The expected output is the full data, repeated exactly, without pictures.
Material provided Start Marker
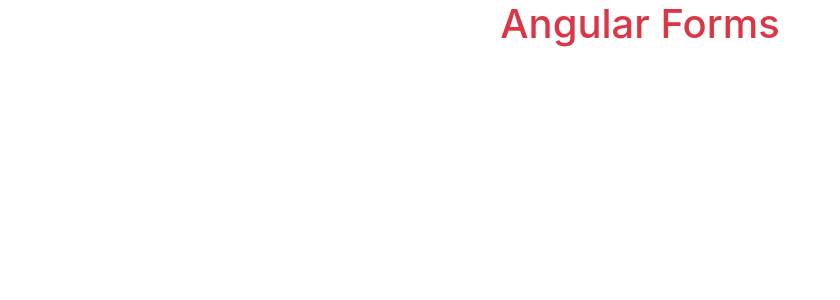
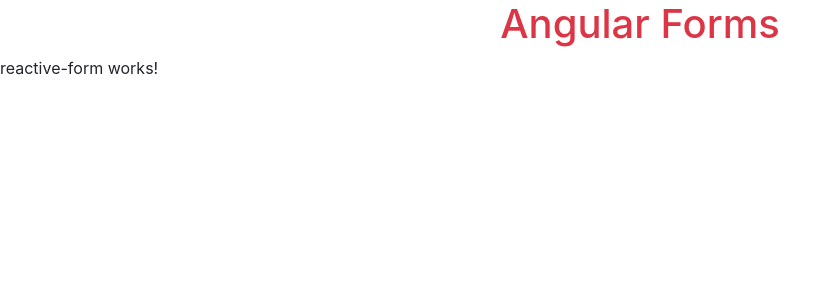
Before and after one commit to mennaelnokally22/Angular-Forms, an Angular app: page / in a window 1280 px wide. Shown: the top 300 px of the page, without its empty margins (0-840 px from the left). Built offline with nearby package versions, Linux system fonts and the light colour scheme.

Commit message:
🎨 IMPROVE: Displaying the form

```diff
--- a/src/app/app.component.html
+++ b/src/app/app.component.html
@@ -1 +1,3 @@
 <h1 class="text-danger text-center">Angular Forms</h1>
+
+<app-reactive-form></app-reactive-form>
```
Material provided End Marker
__Output of the exercise__.
Before and after one commit to mennaelnokally22/Angular-Forms, an Angular app: page / in a window 1280 px wide. Shown: the top 300 px of the page, without its empty margins (0-840 px from the left). Built offline with nearby package versions, Linux system fonts and the light colour scheme.

Commit message:
🎨 IMPROVE: Displaying the form

```diff
--- a/src/app/app.component.html
+++ b/src/app/app.component.html
@@ -1 +1,3 @@
 <h1 class="text-danger text-center">Angular Forms</h1>
+
+<app-reactive-form></app-reactive-form>
```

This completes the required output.